→ What you will do: Copy each line from the entries that the word "center" appears in.

[Modification records]
——————————

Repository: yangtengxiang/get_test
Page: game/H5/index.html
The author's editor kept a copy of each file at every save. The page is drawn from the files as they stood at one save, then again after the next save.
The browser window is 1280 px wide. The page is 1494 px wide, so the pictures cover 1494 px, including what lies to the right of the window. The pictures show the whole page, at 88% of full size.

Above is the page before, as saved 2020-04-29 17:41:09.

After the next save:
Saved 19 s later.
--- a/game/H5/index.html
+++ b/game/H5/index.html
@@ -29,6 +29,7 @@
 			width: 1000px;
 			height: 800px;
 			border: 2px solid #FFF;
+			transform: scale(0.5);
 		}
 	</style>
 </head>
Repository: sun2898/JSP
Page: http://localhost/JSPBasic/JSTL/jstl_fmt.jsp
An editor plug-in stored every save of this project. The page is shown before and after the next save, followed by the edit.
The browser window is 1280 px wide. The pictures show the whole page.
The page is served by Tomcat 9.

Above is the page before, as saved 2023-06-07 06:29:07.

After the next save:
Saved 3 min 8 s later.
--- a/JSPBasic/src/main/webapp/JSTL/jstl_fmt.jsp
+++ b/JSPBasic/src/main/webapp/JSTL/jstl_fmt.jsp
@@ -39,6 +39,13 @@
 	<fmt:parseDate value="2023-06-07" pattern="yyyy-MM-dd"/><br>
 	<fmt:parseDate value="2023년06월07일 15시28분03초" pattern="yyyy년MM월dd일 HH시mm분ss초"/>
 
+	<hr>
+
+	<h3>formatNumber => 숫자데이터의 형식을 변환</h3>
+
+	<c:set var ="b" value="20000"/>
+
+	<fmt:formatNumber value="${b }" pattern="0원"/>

——————————

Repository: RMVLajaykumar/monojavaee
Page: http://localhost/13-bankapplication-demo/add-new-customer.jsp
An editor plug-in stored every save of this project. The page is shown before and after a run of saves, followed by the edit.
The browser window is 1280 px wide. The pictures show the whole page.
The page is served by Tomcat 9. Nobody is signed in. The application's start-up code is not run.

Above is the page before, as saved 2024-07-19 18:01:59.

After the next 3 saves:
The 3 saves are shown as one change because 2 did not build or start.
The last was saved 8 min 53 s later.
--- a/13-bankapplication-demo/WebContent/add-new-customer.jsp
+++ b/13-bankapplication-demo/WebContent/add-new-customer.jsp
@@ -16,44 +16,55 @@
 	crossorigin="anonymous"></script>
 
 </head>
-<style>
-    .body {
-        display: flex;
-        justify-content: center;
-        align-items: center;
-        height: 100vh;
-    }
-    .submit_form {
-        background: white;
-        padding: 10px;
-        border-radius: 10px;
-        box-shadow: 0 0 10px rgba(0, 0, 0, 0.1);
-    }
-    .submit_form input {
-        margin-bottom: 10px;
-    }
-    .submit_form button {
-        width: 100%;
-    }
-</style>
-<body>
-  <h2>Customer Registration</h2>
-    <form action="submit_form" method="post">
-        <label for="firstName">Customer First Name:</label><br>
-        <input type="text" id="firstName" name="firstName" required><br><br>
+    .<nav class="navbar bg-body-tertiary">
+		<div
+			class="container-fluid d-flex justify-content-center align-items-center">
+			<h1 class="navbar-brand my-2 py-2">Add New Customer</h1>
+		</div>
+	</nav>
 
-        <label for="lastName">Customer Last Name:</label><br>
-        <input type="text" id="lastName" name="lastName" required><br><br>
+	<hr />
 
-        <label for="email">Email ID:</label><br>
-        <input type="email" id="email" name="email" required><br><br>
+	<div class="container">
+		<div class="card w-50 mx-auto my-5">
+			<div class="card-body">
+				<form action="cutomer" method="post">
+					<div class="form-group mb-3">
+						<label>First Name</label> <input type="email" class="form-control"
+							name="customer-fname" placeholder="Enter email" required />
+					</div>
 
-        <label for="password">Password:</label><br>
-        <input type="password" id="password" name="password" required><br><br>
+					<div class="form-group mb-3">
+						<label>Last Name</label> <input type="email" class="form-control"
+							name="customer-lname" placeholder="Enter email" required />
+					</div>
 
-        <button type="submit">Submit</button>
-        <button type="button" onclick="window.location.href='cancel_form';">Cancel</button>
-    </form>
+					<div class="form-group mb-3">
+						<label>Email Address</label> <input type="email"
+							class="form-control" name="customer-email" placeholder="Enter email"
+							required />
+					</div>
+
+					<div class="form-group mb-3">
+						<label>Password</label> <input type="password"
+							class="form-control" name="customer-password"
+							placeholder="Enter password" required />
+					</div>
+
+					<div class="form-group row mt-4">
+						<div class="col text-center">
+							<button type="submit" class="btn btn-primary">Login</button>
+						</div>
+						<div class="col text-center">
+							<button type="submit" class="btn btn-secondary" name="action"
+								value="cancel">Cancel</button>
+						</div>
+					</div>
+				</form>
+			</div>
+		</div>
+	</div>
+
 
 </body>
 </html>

——————————

→ Written response:
-        justify-content: center;
-        align-items: center;
+			class="container-fluid d-flex justify-content-center align-items-center">
+						<div class="col text-center">
+						<div class="col text-center">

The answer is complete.